Nothing in the listing may be skipped; repeat it all exactly.
* * *
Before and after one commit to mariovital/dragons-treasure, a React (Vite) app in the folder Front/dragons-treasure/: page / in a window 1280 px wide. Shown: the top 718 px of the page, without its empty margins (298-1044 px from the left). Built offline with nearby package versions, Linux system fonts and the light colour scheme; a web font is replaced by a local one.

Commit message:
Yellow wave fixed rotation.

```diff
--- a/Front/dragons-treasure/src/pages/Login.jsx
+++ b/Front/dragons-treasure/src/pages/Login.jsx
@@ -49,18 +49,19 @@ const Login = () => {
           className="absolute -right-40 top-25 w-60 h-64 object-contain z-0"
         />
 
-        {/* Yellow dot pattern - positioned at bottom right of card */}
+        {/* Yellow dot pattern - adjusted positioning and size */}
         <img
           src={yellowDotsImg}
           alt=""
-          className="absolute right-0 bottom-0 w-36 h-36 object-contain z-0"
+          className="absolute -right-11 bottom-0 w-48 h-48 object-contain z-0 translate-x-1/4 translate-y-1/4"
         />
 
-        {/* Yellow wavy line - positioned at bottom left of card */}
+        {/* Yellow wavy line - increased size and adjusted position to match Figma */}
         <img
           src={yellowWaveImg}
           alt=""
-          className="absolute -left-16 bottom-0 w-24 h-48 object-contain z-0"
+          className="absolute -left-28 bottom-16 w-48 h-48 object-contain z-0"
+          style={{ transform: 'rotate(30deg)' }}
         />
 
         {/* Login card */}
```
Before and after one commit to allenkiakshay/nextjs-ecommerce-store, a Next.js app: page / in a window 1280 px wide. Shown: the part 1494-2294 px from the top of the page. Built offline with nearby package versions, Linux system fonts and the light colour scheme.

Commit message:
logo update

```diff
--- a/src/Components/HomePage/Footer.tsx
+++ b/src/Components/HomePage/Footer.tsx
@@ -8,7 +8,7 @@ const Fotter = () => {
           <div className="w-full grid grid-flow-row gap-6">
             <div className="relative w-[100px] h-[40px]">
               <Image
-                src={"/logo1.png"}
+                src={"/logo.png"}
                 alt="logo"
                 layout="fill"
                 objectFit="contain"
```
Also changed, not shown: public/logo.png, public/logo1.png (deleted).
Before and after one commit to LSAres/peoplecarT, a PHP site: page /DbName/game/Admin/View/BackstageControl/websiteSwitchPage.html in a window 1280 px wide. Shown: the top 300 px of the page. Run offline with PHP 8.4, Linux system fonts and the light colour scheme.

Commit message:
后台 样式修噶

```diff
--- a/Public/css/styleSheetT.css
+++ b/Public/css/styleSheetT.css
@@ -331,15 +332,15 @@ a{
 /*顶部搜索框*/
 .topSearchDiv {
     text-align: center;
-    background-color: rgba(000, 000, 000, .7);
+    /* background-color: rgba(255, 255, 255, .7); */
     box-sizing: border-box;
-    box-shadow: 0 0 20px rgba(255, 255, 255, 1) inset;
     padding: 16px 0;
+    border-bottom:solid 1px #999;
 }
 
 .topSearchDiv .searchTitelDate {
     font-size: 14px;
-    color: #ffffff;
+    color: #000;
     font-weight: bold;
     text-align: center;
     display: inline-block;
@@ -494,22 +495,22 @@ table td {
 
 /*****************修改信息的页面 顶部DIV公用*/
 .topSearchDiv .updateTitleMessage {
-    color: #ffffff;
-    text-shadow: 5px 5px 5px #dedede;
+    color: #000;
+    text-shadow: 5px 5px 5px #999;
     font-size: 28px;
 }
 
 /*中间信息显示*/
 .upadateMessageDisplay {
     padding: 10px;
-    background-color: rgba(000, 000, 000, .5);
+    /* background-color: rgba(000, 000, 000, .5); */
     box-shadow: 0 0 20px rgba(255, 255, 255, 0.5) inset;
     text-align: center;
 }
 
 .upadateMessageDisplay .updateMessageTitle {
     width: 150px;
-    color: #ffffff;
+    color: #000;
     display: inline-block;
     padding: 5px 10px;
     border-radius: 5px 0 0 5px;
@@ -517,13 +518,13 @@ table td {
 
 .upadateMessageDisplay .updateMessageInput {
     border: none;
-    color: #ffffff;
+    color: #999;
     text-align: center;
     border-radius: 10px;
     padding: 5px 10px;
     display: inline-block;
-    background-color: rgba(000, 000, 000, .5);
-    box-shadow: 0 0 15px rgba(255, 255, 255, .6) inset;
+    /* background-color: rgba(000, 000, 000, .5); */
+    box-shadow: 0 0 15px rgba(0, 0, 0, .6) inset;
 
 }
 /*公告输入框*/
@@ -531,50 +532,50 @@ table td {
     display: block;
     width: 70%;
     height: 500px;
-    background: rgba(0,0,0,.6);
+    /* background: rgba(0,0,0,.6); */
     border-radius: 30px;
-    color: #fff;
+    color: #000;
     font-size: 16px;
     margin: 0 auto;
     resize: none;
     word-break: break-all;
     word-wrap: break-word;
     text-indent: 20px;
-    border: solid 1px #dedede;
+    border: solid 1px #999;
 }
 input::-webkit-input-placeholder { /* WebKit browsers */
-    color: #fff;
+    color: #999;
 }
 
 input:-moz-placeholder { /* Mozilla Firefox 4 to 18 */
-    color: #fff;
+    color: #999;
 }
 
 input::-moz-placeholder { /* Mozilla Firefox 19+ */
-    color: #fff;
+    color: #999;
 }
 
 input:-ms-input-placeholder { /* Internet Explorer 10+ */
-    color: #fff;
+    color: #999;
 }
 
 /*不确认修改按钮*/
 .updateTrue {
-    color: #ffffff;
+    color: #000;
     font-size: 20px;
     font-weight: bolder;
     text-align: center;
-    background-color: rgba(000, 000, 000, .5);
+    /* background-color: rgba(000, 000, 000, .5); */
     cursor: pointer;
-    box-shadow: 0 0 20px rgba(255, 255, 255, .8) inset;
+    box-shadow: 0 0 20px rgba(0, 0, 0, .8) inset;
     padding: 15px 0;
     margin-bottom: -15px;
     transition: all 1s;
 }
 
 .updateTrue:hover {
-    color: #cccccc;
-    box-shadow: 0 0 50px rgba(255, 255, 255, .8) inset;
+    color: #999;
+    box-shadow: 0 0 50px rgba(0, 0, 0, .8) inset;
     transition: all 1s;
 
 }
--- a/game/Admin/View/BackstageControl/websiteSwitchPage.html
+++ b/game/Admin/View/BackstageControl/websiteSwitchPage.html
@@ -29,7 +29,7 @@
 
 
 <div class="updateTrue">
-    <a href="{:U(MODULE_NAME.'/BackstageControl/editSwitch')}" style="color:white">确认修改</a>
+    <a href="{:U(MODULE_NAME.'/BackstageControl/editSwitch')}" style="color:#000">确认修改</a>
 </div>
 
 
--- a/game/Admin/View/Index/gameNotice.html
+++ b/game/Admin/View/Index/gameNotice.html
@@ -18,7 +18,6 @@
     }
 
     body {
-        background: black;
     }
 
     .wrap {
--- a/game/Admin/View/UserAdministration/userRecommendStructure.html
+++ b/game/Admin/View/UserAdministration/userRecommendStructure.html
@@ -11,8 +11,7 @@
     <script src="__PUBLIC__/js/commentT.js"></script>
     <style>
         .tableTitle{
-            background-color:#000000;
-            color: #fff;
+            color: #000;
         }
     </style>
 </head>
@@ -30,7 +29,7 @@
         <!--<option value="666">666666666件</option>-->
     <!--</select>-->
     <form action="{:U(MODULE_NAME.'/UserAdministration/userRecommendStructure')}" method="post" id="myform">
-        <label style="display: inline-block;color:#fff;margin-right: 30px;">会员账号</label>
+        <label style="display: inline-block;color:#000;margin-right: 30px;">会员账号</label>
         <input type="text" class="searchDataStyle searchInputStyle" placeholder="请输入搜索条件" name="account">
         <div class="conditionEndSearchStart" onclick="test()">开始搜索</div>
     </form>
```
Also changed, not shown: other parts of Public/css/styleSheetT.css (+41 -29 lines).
* * *
#### Task result:
Before and after one commit to mariovital/dragons-treasure, a React (Vite) app in the folder Front/dragons-treasure/: page / in a window 1280 px wide. Shown: the top 718 px of the page, without its empty margins (298-1044 px from the left). Built offline with nearby package versions, Linux system fonts and the light colour scheme; a web font is replaced by a local one.

Commit message:
Yellow wave fixed rotation.

```diff
--- a/Front/dragons-treasure/src/pages/Login.jsx
+++ b/Front/dragons-treasure/src/pages/Login.jsx
@@ -49,18 +49,19 @@ const Login = () => {
           className="absolute -right-40 top-25 w-60 h-64 object-contain z-0"
         />
 
-        {/* Yellow dot pattern - positioned at bottom right of card */}
+        {/* Yellow dot pattern - adjusted positioning and size */}
         <img
           src={yellowDotsImg}
           alt=""
-          className="absolute right-0 bottom-0 w-36 h-36 object-contain z-0"
+          className="absolute -right-11 bottom-0 w-48 h-48 object-contain z-0 translate-x-1/4 translate-y-1/4"
         />
 
-        {/* Yellow wavy line - positioned at bottom left of card */}
+        {/* Yellow wavy line - increased size and adjusted position to match Figma */}
         <img
           src={yellowWaveImg}
           alt=""
-          className="absolute -left-16 bottom-0 w-24 h-48 object-contain z-0"
+          className="absolute -left-28 bottom-16 w-48 h-48 object-contain z-0"
+          style={{ transform: 'rotate(30deg)' }}
         />
 
         {/* Login card */}
```
Before and after one commit to allenkiakshay/nextjs-ecommerce-store, a Next.js app: page / in a window 1280 px wide. Shown: the part 1494-2294 px from the top of the page. Built offline with nearby package versions, Linux system fonts and the light colour scheme.

Commit message:
logo update

```diff
--- a/src/Components/HomePage/Footer.tsx
+++ b/src/Components/HomePage/Footer.tsx
@@ -8,7 +8,7 @@ const Fotter = () => {
           <div className="w-full grid grid-flow-row gap-6">
             <div className="relative w-[100px] h-[40px]">
               <Image
-                src={"/logo1.png"}
+                src={"/logo.png"}
                 alt="logo"
                 layout="fill"
                 objectFit="contain"
```
Also changed, not shown: public/logo.png, public/logo1.png (deleted).
Before and after one commit to LSAres/peoplecarT, a PHP site: page /DbName/game/Admin/View/BackstageControl/websiteSwitchPage.html in a window 1280 px wide. Shown: the top 300 px of the page. Run offline with PHP 8.4, Linux system fonts and the light colour scheme.

Commit message:
后台 样式修噶

```diff
--- a/Public/css/styleSheetT.css
+++ b/Public/css/styleSheetT.css
@@ -331,15 +332,15 @@ a{
 /*顶部搜索框*/
 .topSearchDiv {
     text-align: center;
-    background-color: rgba(000, 000, 000, .7);
+    /* background-color: rgba(255, 255, 255, .7); */
     box-sizing: border-box;
-    box-shadow: 0 0 20px rgba(255, 255, 255, 1) inset;
     padding: 16px 0;
+    border-bottom:solid 1px #999;
 }
 
 .topSearchDiv .searchTitelDate {
     font-size: 14px;
-    color: #ffffff;
+    color: #000;
     font-weight: bold;
     text-align: center;
     display: inline-block;
@@ -494,22 +495,22 @@ table td {
 
 /*****************修改信息的页面 顶部DIV公用*/
 .topSearchDiv .updateTitleMessage {
-    color: #ffffff;
-    text-shadow: 5px 5px 5px #dedede;
+    color: #000;
+    text-shadow: 5px 5px 5px #999;
     font-size: 28px;
 }
 
 /*中间信息显示*/
 .upadateMessageDisplay {
     padding: 10px;
-    background-color: rgba(000, 000, 000, .5);
+    /* background-color: rgba(000, 000, 000, .5); */
     box-shadow: 0 0 20px rgba(255, 255, 255, 0.5) inset;
     text-align: center;
 }
 
 .upadateMessageDisplay .updateMessageTitle {
     width: 150px;
-    color: #ffffff;
+    color: #000;
     display: inline-block;
     padding: 5px 10px;
     border-radius: 5px 0 0 5px;
@@ -517,13 +518,13 @@ table td {
 
 .upadateMessageDisplay .updateMessageInput {
     border: none;
-    color: #ffffff;
+    color: #999;
     text-align: center;
     border-radius: 10px;
     padding: 5px 10px;
     display: inline-block;
-    background-color: rgba(000, 000, 000, .5);
-    box-shadow: 0 0 15px rgba(255, 255, 255, .6) inset;
+    /* background-color: rgba(000, 000, 000, .5); */
+    box-shadow: 0 0 15px rgba(0, 0, 0, .6) inset;
 
 }
 /*公告输入框*/
@@ -531,50 +532,50 @@ table td {
     display: block;
     width: 70%;
     height: 500px;
-    background: rgba(0,0,0,.6);
+    /* background: rgba(0,0,0,.6); */
     border-radius: 30px;
-    color: #fff;
+    color: #000;
     font-size: 16px;
     margin: 0 auto;
     resize: none;
     word-break: break-all;
     word-wrap: break-word;
     text-indent: 20px;
-    border: solid 1px #dedede;
+    border: solid 1px #999;
 }
 input::-webkit-input-placeholder { /* WebKit browsers */
-    color: #fff;
+    color: #999;
 }
 
 input:-moz-placeholder { /* Mozilla Firefox 4 to 18 */
-    color: #fff;
+    color: #999;
 }
 
 input::-moz-placeholder { /* Mozilla Firefox 19+ */
-    color: #fff;
+    color: #999;
 }
 
 input:-ms-input-placeholder { /* Internet Explorer 10+ */
-    color: #fff;
+    color: #999;
 }
 
 /*不确认修改按钮*/
 .updateTrue {
-    color: #ffffff;
+    color: #000;
     font-size: 20px;
     font-weight: bolder;
     text-align: center;
-    background-color: rgba(000, 000, 000, .5);
+    /* background-color: rgba(000, 000, 000, .5); */
     cursor: pointer;
-    box-shadow: 0 0 20px rgba(255, 255, 255, .8) inset;
+    box-shadow: 0 0 20px rgba(0, 0, 0, .8) inset;
     padding: 15px 0;
     margin-bottom: -15px;
     transition: all 1s;
 }
 
 .updateTrue:hover {
-    color: #cccccc;
-    box-shadow: 0 0 50px rgba(255, 255, 255, .8) inset;
+    color: #999;
+    box-shadow: 0 0 50px rgba(0, 0, 0, .8) inset;
     transition: all 1s;
 
 }
--- a/game/Admin/View/BackstageControl/websiteSwitchPage.html
+++ b/game/Admin/View/BackstageControl/websiteSwitchPage.html
@@ -29,7 +29,7 @@
 
 
 <div class="updateTrue">
-    <a href="{:U(MODULE_NAME.'/BackstageControl/editSwitch')}" style="color:white">确认修改</a>
+    <a href="{:U(MODULE_NAME.'/BackstageControl/editSwitch')}" style="color:#000">确认修改</a>
 </div>
 
 
--- a/game/Admin/View/Index/gameNotice.html
+++ b/game/Admin/View/Index/gameNotice.html
@@ -18,7 +18,6 @@
     }
 
     body {
-        background: black;
     }
 
     .wrap {
--- a/game/Admin/View/UserAdministration/userRecommendStructure.html
+++ b/game/Admin/View/UserAdministration/userRecommendStructure.html
@@ -11,8 +11,7 @@
     <script src="__PUBLIC__/js/commentT.js"></script>
     <style>
         .tableTitle{
-            background-color:#000000;
-            color: #fff;
+            color: #000;
         }
     </style>
 </head>
@@ -30,7 +29,7 @@
         <!--<option value="666">666666666件</option>-->
     <!--</select>-->
     <form action="{:U(MODULE_NAME.'/UserAdministration/userRecommendStructure')}" method="post" id="myform">
-        <label style="display: inline-block;color:#fff;margin-right: 30px;">会员账号</label>
+        <label style="display: inline-block;color:#000;margin-right: 30px;">会员账号</label>
         <input type="text" class="searchDataStyle searchInputStyle" placeholder="请输入搜索条件" name="account">
         <div class="conditionEndSearchStart" onclick="test()">开始搜索</div>
     </form>
```
Also changed, not shown: other parts of Public/css/styleSheetT.css (+41 -29 lines).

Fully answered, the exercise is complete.